S&P places Kazkommertsbank ratings on CreditWatch Negative
Oct. 14. Trend
By Elena Kosolapova
Standard & Poor’s Ratings Services placed its ‘B’ long-term issuer credit rating on Kazakhstan-based Kazkommertsbank (KKB) on CreditWatch with negative implications, the rating agency reported on Oct. 14. S&P also affirmed the short-term rating at ‘C’.
At the same time, the agency lowered its national scale rating on the bank to ‘kzBB’ from ‘kzBB+’ and its rating on its subordinated debt to ‘CCC’ from ‘CCC+’. S&P placed both ratings on CreditWatch with negative implications.
“The CreditWatch placement reflects our view that KKB’s capitalization on a consolidated basis has weakened following its acquisition of 46.5 percent of Kazakhstan-based BTA Bank and the subsequent buyback of shares in both banks,” the rating agency said.

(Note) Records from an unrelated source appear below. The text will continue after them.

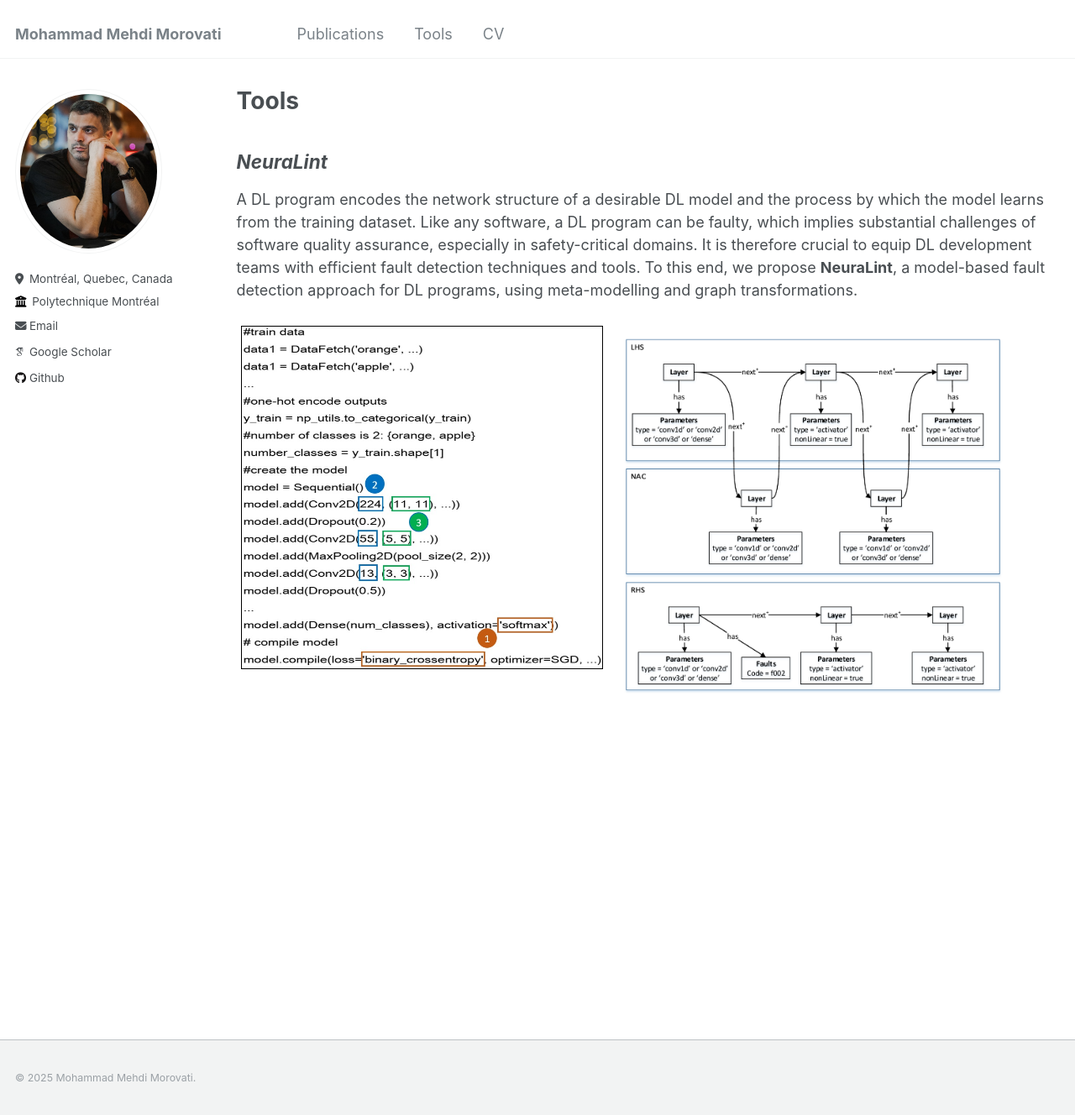
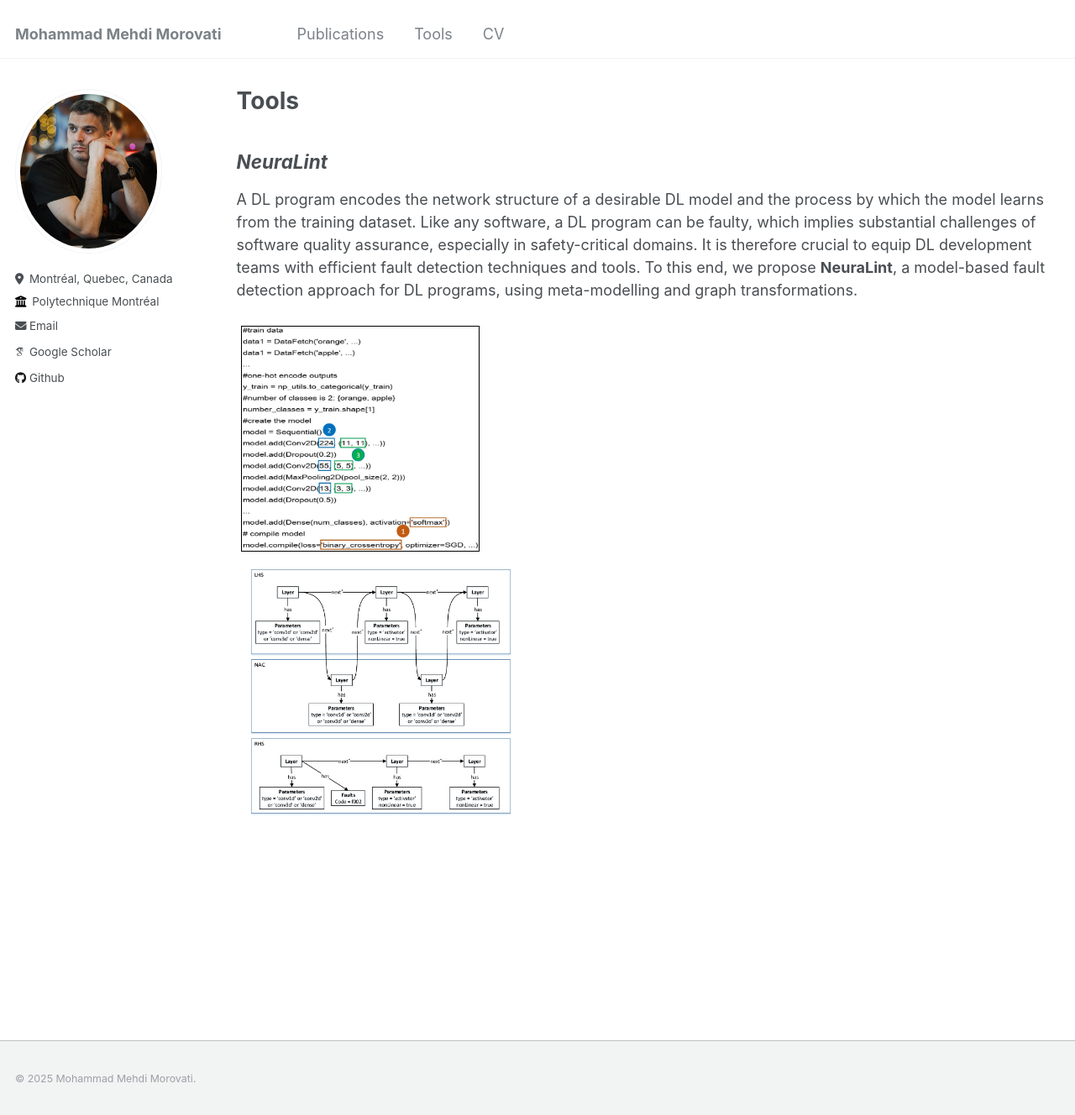
Before and after one commit to mehdi-morovati/mehdi-morovati.github.io, a Jekyll site: the page built from _pages/teaching.html, in a window 1280 px wide and 1330 px high. Shown: the whole window at 84% size. Built offline with Jekyll 4.4.1, drawn with Linux system fonts in a browser that asks for light colours; some web fonts are replaced.

Commit message:
Update teaching.html

```diff
--- a/_pages/teaching.html
+++ b/_pages/teaching.html
@@ -11,10 +11,10 @@ A DL program encodes the network structure of a desirable DL model and the proce
 </p>
 
 <div class="row" >
-  <div class="column" style="float:left;width:45%;padding:5px;">
+  <div class="column" style="float:center;width:30%;padding:5px;">
     <img src="/images/neuralint01.jpg" style="border:1px solid #000000;width:100%">
   </div>
-  <div class="column" style="float:left;width:50%;padding:5px;">
+  <div class="column" style="float:center;width:35%;padding:5px;">
 <!--     <iframe src="/images/neuralint02.pdf" style="width:100%" /> -->
     <img src="/images/neuralint02.png" style="width:100%">
   </div>
```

The buyback amount totaled 54.8 billion Kazakhstani tenge ($304 million), or 11.8 percent of KKB’s capital on a consolidated basis as of June 30, 2014. S&P believes that the bank’s capital will likely remain weak given the weak earnings generation of both KKB and BTA.
As of June 30, the agency’s risk-adjusted capital (RAC) ratio for KKB on a consolidated basis was 5 percent before adjustments for diversification. S&P projects that this ratio will be in the range of 4.5-4.8 percent over the next 12-24 months, incorporating the impact of the share buyback program, and assuming no significant growth of earning assets of the bank and no meaningful relief materializing for its large problem loan portfolio.
The agency also expects the bank’s profitability to remain low in the coming two years, largely due to the significant amount of problem assets at BTA and KKB (63 percent of the total loan book of two banks combined) and low new business generation.
“We believe that it will be extremely challenging for KKB to achieve meaningful problem asset recovery at BTA and KKB without material government support. Our understanding is that, given the significant market share of the combined bank in the banking sector of Kazakhstan (about 40 percent of total loans in the banking sector and over 70 percent of total assets overdue more than 90 days), the government might be willing to provide some support,” the agency said.
One of the plans under discussion is the involvement of the state-controlled Problem Asset Fund (PAF) in recovery of problem assets of BTA and KKB. In principle, this may enable KKB and BTA to clean up their balance sheet, supporting the banks’ capitalization. When S&P has clarity on this, it will reassess the potential impact on KKB’s capital position.
The agency will resolve the CreditWatch once it has information regarding the possibility of Kazakhstan government providing support for the working-out of problem assets at KKB and BTA, taking into account any other developments that might change the assessment of the capital of the consolidated bank. S&P expects to have more clarity on these issues toward the end of 2014.
“We could lower the ratings if KKB does not receive sufficient capital relief to cause our forecast RAC ratio to rise above 5 percent. A downgrade would become more likely if we observe a further deterioration in the quality of the loan portfolio, weakening the capital position,” the agency said.